Citrus hystrix, commonly known in English as kaffir lime, is a fruit native to Indochinese and Malesian ecoregions in India, Philippines, Indonesia, Malaysia and Thailand, and adjacent countries.
The rind of the kaffir lime is commonly used in Lao and Thai curry paste, adding an aromatic, astringent flavor. The zest of the fruit is used in creole cuisine and to impart flavor to “arranged” rums in the Martinique, Réunion island and Madagascar. However, it is the hourglass-shaped leaves (comprising the leaf blade plus a flattened, leaf-like leaf-stalk or petiole) that are used most often in cooking. They can be used fresh or dried, and can be stored frozen. The leaves are widely used in Thai and Lao cuisine (for dishes such as tom yum), and Cambodian cuisine (for the base paste “Krueng”). The leaves are also used in Indonesian cuisine (especially Balinese cuisine and Javanese cuisine), for foods such as sayur asam, and are used along with Indonesian bay leaf for chicken and fish. They are also found in Malaysian and Burmese cuisines. The juice is generally regarded as too acidic to use in food preparation. In Cambodia, the entire fruit is crystallized/candied for eating

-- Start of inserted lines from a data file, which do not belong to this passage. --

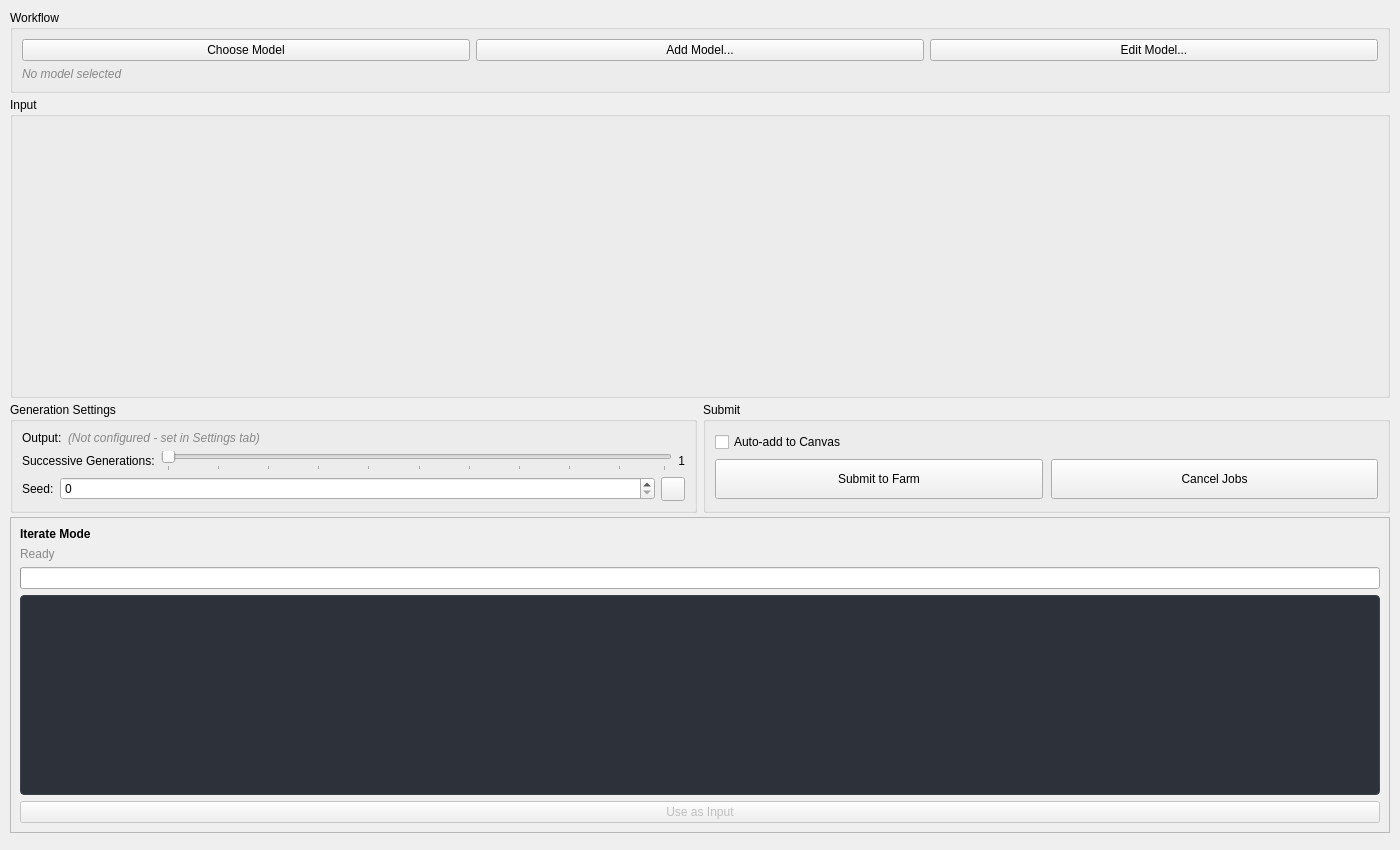
This is resources/ui/tabs/comfyui.ui in cpt-cabbage/luma_tools as Qt 5 draws it before an edit. The edited form follows.
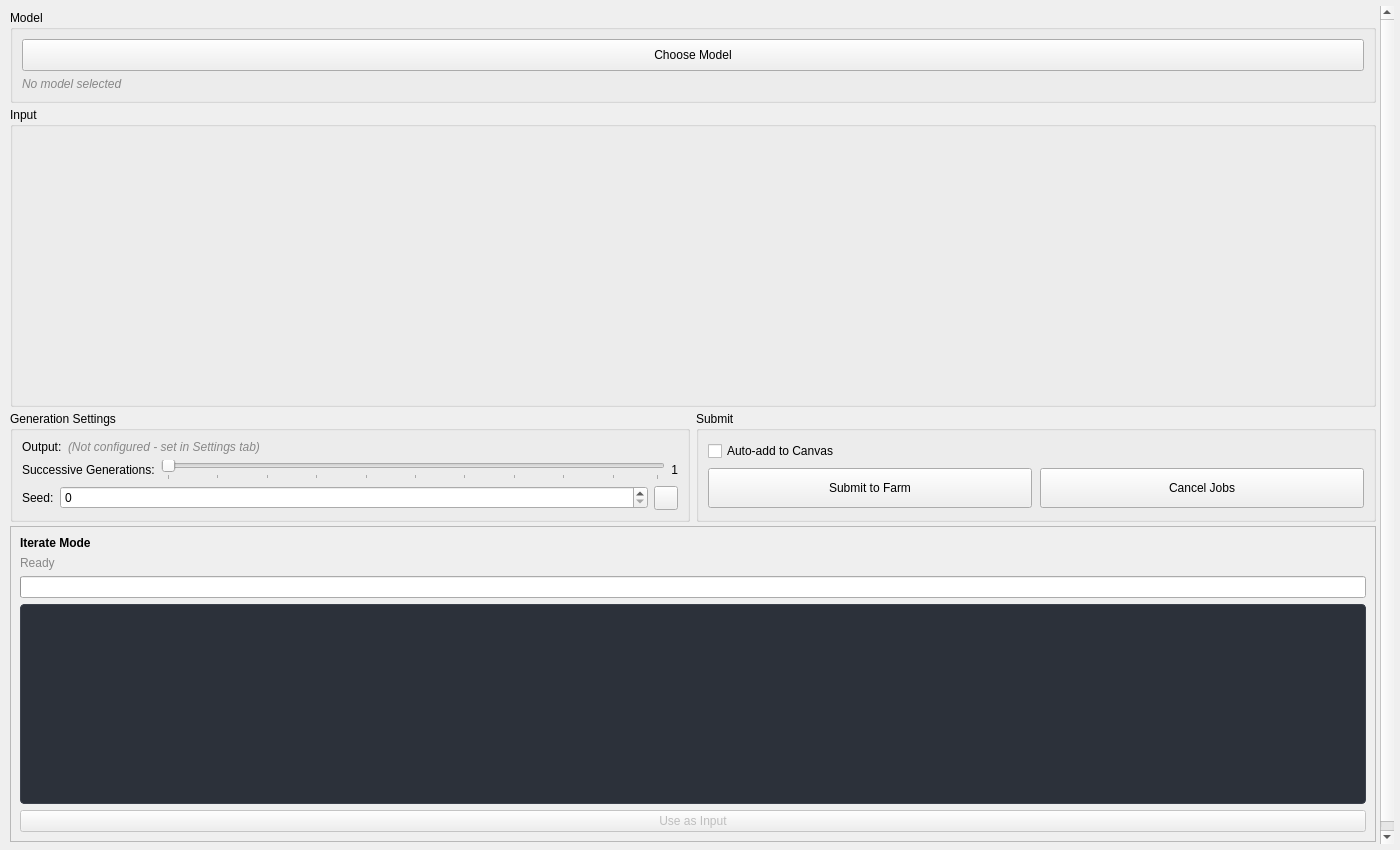
This is the edited form.

Commit message: ComfyUI Architecture - Move ComfyUI tab from monolithic files to python/ui/tabs/comfyui/ package - Split into specialized modules: tab.py, polling.py, state_manager.py,   ui_manager.py, preset_editor.py - Delete legacy files: comfyui_tab.py, comfyui_polling.py,   comfyui_state_manager.py, comfyui_ui_manager.py, comfyui_preset_editor.py,   comfyui_recent_outputs.py

```diff
--- a/resources/ui/tabs/comfyui.ui
+++ b/resources/ui/tabs/comfyui.ui
@@ -54,7 +54,7 @@
        <item>
         <widget class="QGroupBox" name="comfyuiWorkflowGroupBox">
          <property name="title">
-          <string>Workflow</string>
+          <string>Model</string>
          </property>
          <layout class="QVBoxLayout" name="comfyuiWorkflowLayout">
           <property name="spacing">
@@ -73,43 +73,17 @@
                 <verstretch>0</verstretch>
                </sizepolicy>
               </property>
+              <property name="minimumSize">
+               <size>
+                <width>0</width>
+                <height>32</height>
+               </size>
+              </property>
               <property name="text">
                <string>Choose Model</string>
               </property>
               <property name="toolTip">
-               <string>Select a workflow preset</string>
-              </property>
-             </widget>
-            </item>
-            <item>
-             <widget class="QPushButton" name="ComfyUIAddPreset">
-              <property name="sizePolicy">
-               <sizepolicy hsizetype="Expanding" vsizetype="Fixed">
-                <horstretch>1</horstretch>
-                <verstretch>0</verstretch>
-               </sizepolicy>
-              </property>
-              <property name="text">
-               <string>Add Model...</string>
-              </property>
-              <property name="toolTip">
-               <string>Add a new workflow preset</string>
-              </property>
-             </widget>
-            </item>
-            <item>
-             <widget class="QPushButton" name="ComfyUIEditPreset">
-              <property name="sizePolicy">
-               <sizepolicy hsizetype="Expanding" vsizetype="Fixed">
-                <horstretch>1</horstretch>
-                <verstretch>0</verstretch>
-               </sizepolicy>
-              </property>
-              <property name="text">
-               <string>Edit Model...</string>
-              </property>
-              <property name="toolTip">
-               <string>Edit the selected workflow preset</string>
+               <string>Click to browse and select a workflow model</string>
               </property>
              </widget>
             </item>
```
The commit also changes 24 other files.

Lime (from Arabic and French lim) is a term referring to a citrus fruit which is typically round, green to yellow in colour, 3–6 cm in diameter, and containing sour and acidic pulp. Limes are a good source of vitamin C, and are often used to accent the flavours of foods and beverages. They are grown all year round and are usually smaller and less sour than lemons.